Your Alibi is not a romantic suspense story despite what the title may suggest. The story takes place over a week, which is probably too soon for any genuine romance to take place under any other circumstances. I’m not sure about whether it’s love or lust between Sean and Addie, but Ms Dean is not rushing her characters into a marriage and three kids by the last page so I’m not too bothered by this. It also helps that Sean and Addie have plenty of fun chemistry – they seem to genuinely enjoy each other’s company when they are not having sex so it is easy to believe that these two will be alright in the long run.
Sean is a nice hero – he doesn’t have any dramatic issues, he comes off like an ordinary guy. Addie on the other hand is a refreshing change from the usual heroines out there because she likes sex. Her favorite junk food is Ding-dongs, which says everything, really. No, she’s not some some exaggerated female version of the male rake having a harem of toy boys all over the place. Instead, Ms Dean portrays Addie as someone who enjoys having sex and isn’t afraid to have sex with the right guy. She has no issues about socializing with the opposite sex despite her failed marriage. I like this. Sean’s the same too: he is smart enough to know that any problems in his marriage do not necessarily translate to some All Women are Whores thing. I also like how Ms Dean gives Sean’s wife some depths and allows her to leave the story with her dignity intact. There are no evil cartoon whores here, in fact, there is a most reasonable explanation as to why a woman would want to leave an apparent perfect guy like Sean.

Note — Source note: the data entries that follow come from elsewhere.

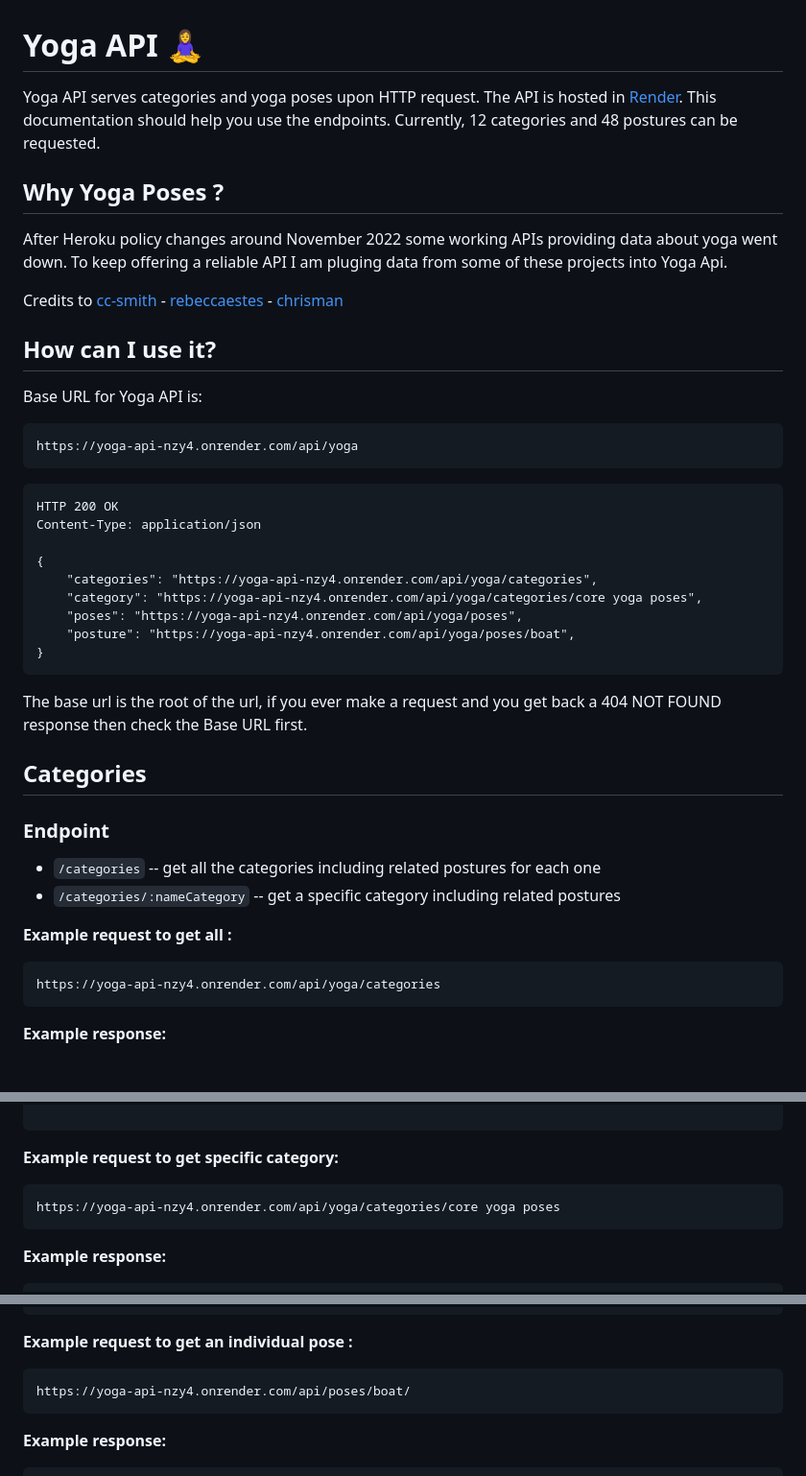
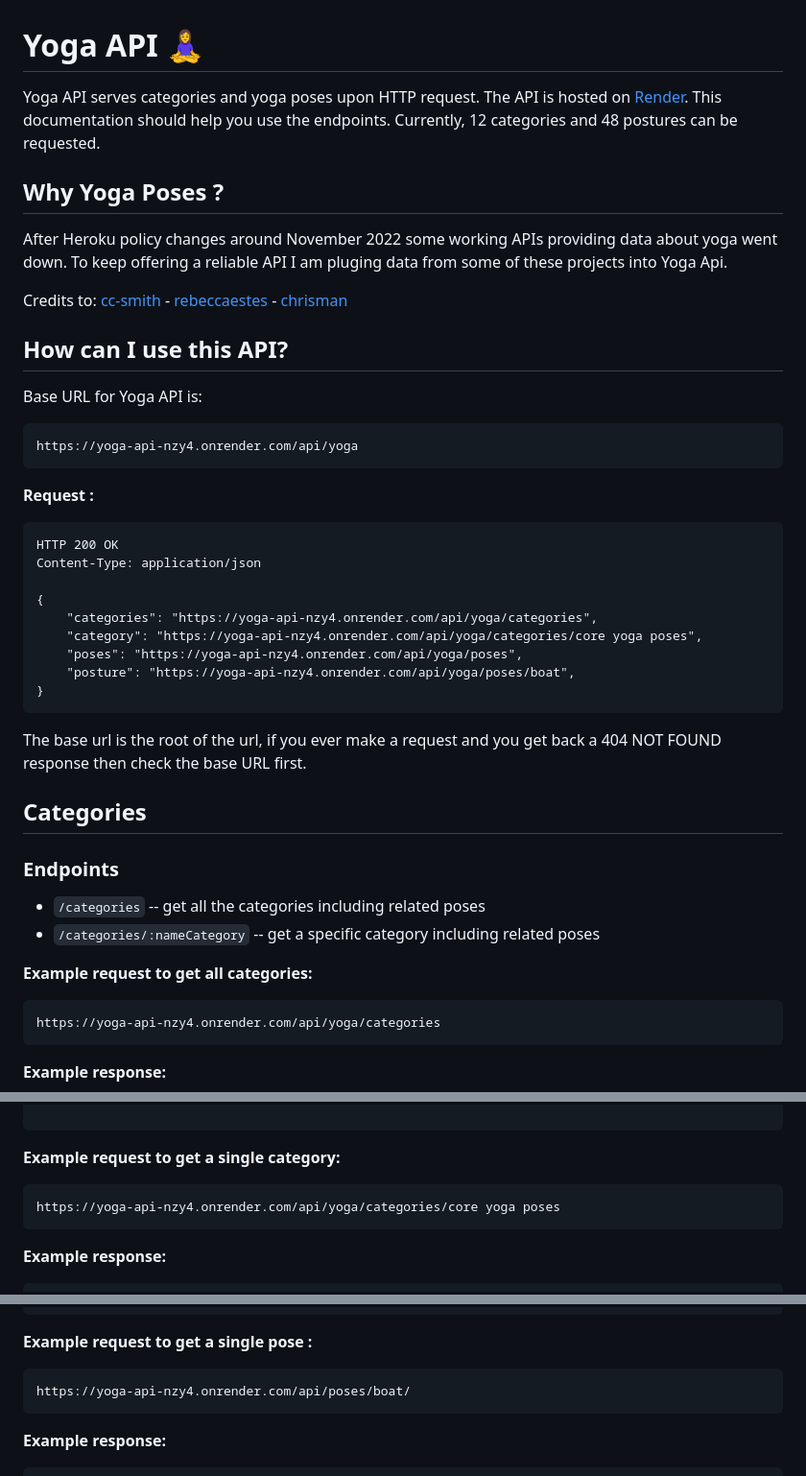
Before and after one commit to alexcumplido/yoga-api, a Markdown page: README.md, 3 parts joined by grey strips. Shown: that part at 96% size. Rendered like a GitHub page; blank space fills up the shorter version.

Commit message:
Fix typo in readme

````diff
--- a/README.md
+++ b/README.md
@@ -1,22 +1,22 @@
 # Yoga API 🧘‍♀️
 
-Yoga API serves categories and yoga poses upon HTTP request. The API is hosted in [Render](https://render.com/). This documentation should help you use the endpoints. Currently, 12 categories and 48 postures can be requested.
+Yoga API serves categories and yoga poses upon HTTP request. The API is hosted on [Render](https://render.com/). This documentation should help you use the endpoints. Currently, 12 categories and 48 postures can be requested.
 
 ## Why Yoga Poses ?
 
 After Heroku policy changes around November 2022 some working APIs providing data about yoga went down. To keep offering a reliable API I am pluging data from some of these projects into Yoga Api.
 
-Credits to [cc-smith](https://github.com/cc-smith/yoga-poses) - [rebeccaestes](https://github.com/rebeccaestes/yoga_api) - [chrisman](https://github.com/Stuwert/yoga-builder)
+Credits to: [cc-smith](https://github.com/cc-smith/yoga-poses) - [rebeccaestes](https://github.com/rebeccaestes/yoga_api) - [chrisman](https://github.com/Stuwert/yoga-builder)
 
 
-## How can I use it?
+## How can I use this API?
 
 Base URL for Yoga API is:
 
 ```
 https://yoga-api-nzy4.onrender.com/api/yoga
 ```
-
+**Request :**
 ```
 HTTP 200 OK
 Content-Type: application/json
@@ -28,16 +28,16 @@ Content-Type: application/json
     "posture": "https://yoga-api-nzy4.onrender.com/api/yoga/poses/boat",
 }
 ```
-The base url is the root of the url, if you ever make a request and you get back a 404 NOT FOUND response then check the Base URL first.
+The base url is the root of the url, if you ever make a request and you get back a 404 NOT FOUND response then check the base URL first.
 
 
 ## Categories
 
-### **Endpoint**
-- ```/categories``` -- get all the categories including related postures for each one
-- ```/categories/:nameCategory``` -- get a specific category including related postures
+### **Endpoints**
+- ```/categories``` -- get all the categories including related poses
+- ```/categories/:nameCategory``` -- get a specific category including related poses
 
-**Example request to get all :**
+**Example request to get all categories:**
 ```
 https://yoga-api-nzy4.onrender.com/api/yoga/categories
 ```
@@ -78,7 +78,7 @@ Content-Type: application/json
 }
 
 ```
-**Example request to get specific category:**
+**Example request to get a single category:**
 ```
 https://yoga-api-nzy4.onrender.com/api/yoga/categories/core yoga poses
 ```
@@ -144,7 +145,7 @@ Content-Type: application/json
     ]
 }
 ```
-**Example request to get an individual pose :**
+**Example request to get a single pose :**
 ```
 https://yoga-api-nzy4.onrender.com/api/poses/boat/
 ```
````
Also changed, not shown: other parts of README.md (+1 -0 lines).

While I really enjoy the interactions between Sean and Addie, there are some scenes, such as the one of Addie and her buddy paying Addie’s ex-husband a surprise visit, that come off like padding. In fact, I feel that Ms Dean made a miscalculation when she has Sean and Addie reveal their secrets to each other at about halfway into the story. While I’m happy that Sean and Addie behave like reasonable people and Sean doesn’t judge Addie, this understanding between the two characters dissipate any hint of genuine tension between the main characters. Ms Dean adds in things like what happens when someone they know utilizes the services of Your Alibi but these scenes feel like filler.
Things only become interesting again when Sean’s wife shows up, and then things peter out again for a few more chapters until the two characters kiss and bring the story to a happy ending. The story ends up being much longer than it should be, with many moments in the second half that don’t add much to the overall story. I also wish the author has developed some intriguing aspects of the story that she only skimmed the surface of, such as the circumstances leading up to Mel’s death. And while I like the main characters, I must confess that by the end of Your Alibi I still don’t feel as if I know them. They are nice people, but with Addie especially, I feel as if I only get small fragmented pieces of their past from the author instead of the whole picture.
I can’t say I’m too impressed with this author’s romance debut, but Your Alibi is good enough to convince me that she and me will probably get along very well if she keeps doing what she is doing. Some readers will not appreciate the heroine or the fact that the hero is still married when he embarks on his affair with Addie, but I personally find this book a fun and enjoyable romantic comedy.